That’s the first thought that came to my mind when I saw this new feature in testing on Facebook, which enables you to create a post caption via generative AI, in order to help you come up with better content.
As you can see in this example, shared by Jonah Manzano, some Facebook users are now seeing a new “Write with AI” prompt in the post composer. Tap on it and Meta’s system will then generate a caption based on your existing post text and/or image, with cool suggestions like: “I mean seriously, what even is this day?!”. You can then prompt the tool to provide more options, including shorter text, a funnier description, one that’s more “heartfelt” etc.
So now, if you’re not funny or clever or witty in any way, you can get a bot to write your posts for you, and ride the collective output of the internet to newfound internet fame.
Which, in my view, runs counter to what social media is actually about.
Being “social”, by definition, involves human-to-human interaction, and the whole point of social media is to facilitate broader connection, not dilute it with robot updates.
Every generative AI addition erodes the core of social platforms a little bit more, and while you can also access such tools outside of social apps, so you can compose similar updates to these, even if they’re not made available in-stream, actually adding these options into the posting flow will undoubtedly increase their usage for social posts.
And really, I don’t even know if people actually want that.
I know that some people will use them, but the only real motivation for doing so would be to post better updates, in order to, what, get more likes?
So, let’s say, for example, that I take a viral post from someplace, I cut the text from that viral post and slap it into ChatGPT, then ask it to “give me a clever, witty response” to that message.

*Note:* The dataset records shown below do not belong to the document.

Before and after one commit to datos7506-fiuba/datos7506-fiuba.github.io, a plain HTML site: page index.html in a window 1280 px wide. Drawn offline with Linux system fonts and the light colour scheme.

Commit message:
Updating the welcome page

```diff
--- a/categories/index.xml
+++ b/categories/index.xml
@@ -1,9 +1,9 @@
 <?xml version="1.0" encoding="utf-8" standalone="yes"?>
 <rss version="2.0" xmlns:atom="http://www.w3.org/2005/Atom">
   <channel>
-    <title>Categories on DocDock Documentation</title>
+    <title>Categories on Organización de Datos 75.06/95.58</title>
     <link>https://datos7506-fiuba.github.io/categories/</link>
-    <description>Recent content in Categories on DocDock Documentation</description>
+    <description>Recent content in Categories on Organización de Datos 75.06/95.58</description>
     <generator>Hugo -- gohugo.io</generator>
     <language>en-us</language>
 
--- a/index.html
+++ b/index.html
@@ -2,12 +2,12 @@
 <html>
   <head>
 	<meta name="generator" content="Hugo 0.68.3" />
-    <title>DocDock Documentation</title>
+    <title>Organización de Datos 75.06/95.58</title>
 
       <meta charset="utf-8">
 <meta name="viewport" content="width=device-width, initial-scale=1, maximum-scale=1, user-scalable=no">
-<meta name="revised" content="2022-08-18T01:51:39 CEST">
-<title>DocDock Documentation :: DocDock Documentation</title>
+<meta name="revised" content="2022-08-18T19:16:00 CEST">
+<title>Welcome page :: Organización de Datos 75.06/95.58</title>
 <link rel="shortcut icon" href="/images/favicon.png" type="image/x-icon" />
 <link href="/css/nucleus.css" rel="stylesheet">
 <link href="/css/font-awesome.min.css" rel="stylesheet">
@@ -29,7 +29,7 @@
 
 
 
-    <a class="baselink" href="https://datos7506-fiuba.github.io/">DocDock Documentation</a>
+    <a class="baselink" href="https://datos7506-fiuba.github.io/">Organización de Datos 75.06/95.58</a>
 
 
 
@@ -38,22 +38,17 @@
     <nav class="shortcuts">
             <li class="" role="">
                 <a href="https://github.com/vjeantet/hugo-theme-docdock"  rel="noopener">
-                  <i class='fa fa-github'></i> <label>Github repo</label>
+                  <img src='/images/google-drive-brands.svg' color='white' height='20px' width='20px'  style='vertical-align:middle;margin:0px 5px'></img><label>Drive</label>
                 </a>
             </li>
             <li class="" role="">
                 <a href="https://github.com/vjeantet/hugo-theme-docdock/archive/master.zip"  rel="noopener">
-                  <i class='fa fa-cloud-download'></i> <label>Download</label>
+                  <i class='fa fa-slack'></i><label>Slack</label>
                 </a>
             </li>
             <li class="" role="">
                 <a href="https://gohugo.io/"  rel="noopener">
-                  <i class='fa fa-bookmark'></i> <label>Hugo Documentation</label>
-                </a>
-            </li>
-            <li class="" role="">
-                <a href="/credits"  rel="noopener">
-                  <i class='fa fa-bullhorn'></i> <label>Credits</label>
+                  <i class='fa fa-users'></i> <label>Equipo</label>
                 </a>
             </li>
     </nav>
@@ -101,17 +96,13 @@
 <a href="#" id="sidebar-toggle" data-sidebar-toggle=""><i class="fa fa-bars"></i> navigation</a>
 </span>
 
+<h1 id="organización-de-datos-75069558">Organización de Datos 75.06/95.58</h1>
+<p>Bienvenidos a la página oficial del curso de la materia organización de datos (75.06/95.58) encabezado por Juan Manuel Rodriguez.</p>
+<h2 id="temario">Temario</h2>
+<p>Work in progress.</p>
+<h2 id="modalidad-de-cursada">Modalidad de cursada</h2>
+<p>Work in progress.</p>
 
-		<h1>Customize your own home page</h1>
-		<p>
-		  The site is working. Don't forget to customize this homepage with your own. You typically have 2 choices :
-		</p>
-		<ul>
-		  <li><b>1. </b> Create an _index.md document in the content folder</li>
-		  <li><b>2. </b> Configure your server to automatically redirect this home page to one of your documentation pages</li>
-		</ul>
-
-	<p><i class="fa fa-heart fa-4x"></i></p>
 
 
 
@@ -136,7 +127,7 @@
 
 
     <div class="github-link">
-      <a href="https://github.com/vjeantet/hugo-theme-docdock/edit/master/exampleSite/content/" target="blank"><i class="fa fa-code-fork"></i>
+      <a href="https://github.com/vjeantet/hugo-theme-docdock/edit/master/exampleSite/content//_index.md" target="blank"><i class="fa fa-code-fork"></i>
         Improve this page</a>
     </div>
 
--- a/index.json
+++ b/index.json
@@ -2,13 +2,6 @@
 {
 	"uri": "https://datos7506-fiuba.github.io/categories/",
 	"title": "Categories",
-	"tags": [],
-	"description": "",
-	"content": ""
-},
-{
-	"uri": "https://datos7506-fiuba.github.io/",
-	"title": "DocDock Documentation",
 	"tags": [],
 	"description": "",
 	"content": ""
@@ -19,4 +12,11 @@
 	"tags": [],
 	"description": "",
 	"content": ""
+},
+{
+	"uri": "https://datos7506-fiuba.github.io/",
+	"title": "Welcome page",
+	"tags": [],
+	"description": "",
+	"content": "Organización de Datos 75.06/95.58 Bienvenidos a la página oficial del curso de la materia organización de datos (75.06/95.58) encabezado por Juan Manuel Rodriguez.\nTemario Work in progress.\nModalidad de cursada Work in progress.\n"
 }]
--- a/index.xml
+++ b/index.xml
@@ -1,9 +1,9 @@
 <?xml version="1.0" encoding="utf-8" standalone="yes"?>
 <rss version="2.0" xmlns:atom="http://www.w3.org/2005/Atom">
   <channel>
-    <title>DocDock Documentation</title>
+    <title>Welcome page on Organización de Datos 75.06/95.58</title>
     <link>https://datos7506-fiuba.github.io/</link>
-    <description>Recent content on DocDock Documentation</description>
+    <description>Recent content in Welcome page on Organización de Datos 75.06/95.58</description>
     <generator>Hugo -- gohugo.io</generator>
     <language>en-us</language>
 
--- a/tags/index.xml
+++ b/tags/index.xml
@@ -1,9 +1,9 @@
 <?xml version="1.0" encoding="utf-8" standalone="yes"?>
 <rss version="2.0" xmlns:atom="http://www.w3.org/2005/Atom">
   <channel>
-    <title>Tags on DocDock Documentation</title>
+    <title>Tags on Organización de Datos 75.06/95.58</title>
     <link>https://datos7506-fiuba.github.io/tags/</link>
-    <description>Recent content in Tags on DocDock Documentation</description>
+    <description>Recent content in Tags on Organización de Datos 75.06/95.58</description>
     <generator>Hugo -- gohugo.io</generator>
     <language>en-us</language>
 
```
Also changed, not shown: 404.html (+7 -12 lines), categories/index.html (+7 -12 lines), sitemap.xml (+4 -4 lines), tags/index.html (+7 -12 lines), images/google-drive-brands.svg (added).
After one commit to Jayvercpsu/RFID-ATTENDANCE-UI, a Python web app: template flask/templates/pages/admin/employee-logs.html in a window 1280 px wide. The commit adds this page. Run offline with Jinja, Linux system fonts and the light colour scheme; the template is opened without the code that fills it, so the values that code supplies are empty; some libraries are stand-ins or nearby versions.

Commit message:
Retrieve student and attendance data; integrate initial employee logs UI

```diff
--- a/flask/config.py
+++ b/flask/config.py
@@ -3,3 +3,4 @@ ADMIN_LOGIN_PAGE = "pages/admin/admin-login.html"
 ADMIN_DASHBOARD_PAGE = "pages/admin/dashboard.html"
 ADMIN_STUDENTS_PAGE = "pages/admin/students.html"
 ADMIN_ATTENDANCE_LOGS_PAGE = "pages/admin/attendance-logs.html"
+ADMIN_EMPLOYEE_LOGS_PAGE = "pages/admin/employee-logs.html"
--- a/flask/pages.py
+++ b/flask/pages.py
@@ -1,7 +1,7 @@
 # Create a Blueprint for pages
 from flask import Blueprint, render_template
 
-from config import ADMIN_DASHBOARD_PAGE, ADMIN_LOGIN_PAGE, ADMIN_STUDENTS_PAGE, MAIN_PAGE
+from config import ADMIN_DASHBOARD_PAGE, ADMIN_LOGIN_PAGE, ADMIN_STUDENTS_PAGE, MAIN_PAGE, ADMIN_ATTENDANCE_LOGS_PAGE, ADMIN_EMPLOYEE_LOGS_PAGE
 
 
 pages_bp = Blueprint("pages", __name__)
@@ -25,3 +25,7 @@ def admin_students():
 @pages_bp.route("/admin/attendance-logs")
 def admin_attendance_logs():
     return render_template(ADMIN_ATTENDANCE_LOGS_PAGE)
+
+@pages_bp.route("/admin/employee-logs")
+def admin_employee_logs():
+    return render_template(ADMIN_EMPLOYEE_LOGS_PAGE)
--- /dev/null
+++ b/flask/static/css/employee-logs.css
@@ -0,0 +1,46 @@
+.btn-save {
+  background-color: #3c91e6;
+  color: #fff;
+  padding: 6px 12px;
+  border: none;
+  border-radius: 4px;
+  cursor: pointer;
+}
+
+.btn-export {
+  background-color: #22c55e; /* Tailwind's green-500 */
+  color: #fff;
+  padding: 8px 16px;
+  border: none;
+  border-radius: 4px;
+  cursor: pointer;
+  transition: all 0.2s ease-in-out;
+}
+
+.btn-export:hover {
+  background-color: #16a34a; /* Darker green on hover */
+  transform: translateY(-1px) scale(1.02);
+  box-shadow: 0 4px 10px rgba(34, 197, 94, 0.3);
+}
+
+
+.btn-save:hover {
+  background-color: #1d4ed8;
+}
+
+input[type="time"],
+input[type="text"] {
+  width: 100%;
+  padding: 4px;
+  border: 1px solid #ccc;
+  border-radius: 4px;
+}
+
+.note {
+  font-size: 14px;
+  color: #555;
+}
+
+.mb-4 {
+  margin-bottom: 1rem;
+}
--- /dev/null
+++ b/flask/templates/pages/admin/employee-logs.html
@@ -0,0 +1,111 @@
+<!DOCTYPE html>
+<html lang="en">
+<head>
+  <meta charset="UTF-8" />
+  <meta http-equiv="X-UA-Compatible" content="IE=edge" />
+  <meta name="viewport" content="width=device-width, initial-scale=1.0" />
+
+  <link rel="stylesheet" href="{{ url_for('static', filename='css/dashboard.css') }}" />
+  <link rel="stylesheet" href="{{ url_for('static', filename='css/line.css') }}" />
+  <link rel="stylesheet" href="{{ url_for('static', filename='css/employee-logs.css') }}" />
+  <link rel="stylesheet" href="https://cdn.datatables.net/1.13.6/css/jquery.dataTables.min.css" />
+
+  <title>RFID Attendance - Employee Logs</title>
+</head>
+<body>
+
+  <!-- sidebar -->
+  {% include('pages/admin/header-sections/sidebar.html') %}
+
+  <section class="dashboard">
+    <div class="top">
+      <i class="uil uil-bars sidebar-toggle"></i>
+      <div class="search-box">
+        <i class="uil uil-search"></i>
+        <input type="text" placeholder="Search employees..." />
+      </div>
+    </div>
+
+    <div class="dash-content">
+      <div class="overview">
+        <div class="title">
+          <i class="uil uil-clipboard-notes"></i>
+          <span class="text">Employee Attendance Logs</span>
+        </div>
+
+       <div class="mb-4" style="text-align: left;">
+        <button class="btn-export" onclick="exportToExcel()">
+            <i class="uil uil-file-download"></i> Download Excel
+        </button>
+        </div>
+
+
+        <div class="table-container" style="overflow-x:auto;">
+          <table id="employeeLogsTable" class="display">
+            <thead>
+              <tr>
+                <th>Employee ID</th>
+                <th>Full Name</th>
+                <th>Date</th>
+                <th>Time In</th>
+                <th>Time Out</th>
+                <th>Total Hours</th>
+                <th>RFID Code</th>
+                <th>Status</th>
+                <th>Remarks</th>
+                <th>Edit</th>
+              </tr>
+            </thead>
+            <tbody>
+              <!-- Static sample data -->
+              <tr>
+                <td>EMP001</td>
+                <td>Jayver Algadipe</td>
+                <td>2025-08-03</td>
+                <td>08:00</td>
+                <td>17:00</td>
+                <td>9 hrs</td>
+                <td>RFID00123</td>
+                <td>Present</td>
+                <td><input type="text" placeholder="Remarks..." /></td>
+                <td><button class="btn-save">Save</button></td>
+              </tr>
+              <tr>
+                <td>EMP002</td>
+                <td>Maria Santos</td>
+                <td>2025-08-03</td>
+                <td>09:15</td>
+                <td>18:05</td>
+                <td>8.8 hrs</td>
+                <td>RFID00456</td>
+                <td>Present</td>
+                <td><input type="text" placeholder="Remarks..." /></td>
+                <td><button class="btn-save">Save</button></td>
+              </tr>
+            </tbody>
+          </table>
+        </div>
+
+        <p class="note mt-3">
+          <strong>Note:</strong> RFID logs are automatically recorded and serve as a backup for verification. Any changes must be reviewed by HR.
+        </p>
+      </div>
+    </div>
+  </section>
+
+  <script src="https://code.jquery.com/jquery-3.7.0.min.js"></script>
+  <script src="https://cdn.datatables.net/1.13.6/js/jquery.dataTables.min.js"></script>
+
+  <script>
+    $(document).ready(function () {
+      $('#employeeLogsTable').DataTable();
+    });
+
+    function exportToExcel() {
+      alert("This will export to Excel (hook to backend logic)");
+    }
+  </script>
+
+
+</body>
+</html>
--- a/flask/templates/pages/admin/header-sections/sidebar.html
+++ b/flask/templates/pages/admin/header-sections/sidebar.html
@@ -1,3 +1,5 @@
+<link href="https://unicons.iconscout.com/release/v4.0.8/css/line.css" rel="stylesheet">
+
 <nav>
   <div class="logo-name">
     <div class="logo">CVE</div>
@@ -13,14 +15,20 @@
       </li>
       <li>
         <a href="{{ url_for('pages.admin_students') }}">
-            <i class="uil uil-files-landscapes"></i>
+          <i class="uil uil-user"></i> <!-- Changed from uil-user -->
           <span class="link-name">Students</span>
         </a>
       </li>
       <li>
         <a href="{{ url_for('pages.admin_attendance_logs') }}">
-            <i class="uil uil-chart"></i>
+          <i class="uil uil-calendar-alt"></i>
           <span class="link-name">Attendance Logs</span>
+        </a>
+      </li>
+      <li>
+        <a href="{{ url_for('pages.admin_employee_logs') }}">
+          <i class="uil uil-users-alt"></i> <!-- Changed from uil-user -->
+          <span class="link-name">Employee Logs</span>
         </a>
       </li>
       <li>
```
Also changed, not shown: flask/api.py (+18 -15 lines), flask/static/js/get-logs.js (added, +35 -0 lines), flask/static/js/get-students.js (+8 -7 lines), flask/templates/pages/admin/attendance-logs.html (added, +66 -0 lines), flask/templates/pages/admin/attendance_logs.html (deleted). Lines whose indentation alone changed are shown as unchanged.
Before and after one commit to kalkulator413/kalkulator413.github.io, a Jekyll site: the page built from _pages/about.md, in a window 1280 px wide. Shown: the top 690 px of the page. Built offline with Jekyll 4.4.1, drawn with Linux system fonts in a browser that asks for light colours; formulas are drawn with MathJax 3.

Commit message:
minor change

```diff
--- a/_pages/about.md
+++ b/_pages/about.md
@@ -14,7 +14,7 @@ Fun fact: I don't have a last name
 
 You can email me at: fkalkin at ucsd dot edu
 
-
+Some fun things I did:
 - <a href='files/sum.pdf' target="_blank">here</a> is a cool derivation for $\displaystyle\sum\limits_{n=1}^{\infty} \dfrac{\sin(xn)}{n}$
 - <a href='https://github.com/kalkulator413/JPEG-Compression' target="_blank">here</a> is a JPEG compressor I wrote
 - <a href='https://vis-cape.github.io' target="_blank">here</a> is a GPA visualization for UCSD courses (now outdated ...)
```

I then post that response in reply. Maybe that generated reply gets a heap of likes as a result, but I’ll know that it wasn’t me that wrote it. It was a bot, and that bot is getting those likes, so what’s the point of actually making a bot provide this for you?
I can see why brands would do it, and scammy chumps. But for actual, real people who want to use social apps to connect with others, I don’t see why they’d want to use this type of tool to simulate a personality.
And if brands do use it (it’s not available for Pages as yet), their responses will also become increasingly distant, as businesses post AI-generated updates, then other users share AI-generated replies, while real people watch on from the sidelines, as social media engagement becomes a copy, of a copy, of a copy of the web that we once knew.
It just seems like the proliferation of generative AI tools is going to make actual human interactions less and less common, which will make all users more skeptical of every interaction, and thereby reduce social media engagement, at least in its intended sense.
But either way, every app seems to be jumping on the generative AI train.
It’s the tech trend of the moment, and as such, I get why platforms are looking for more ways to incorporate such into their streams. But I don’t think that direct posting on users’ behalf is the most beneficial use of generative AI tools.
And really, it seems like a road to nowhere for social apps.
But “engagement”, I guess.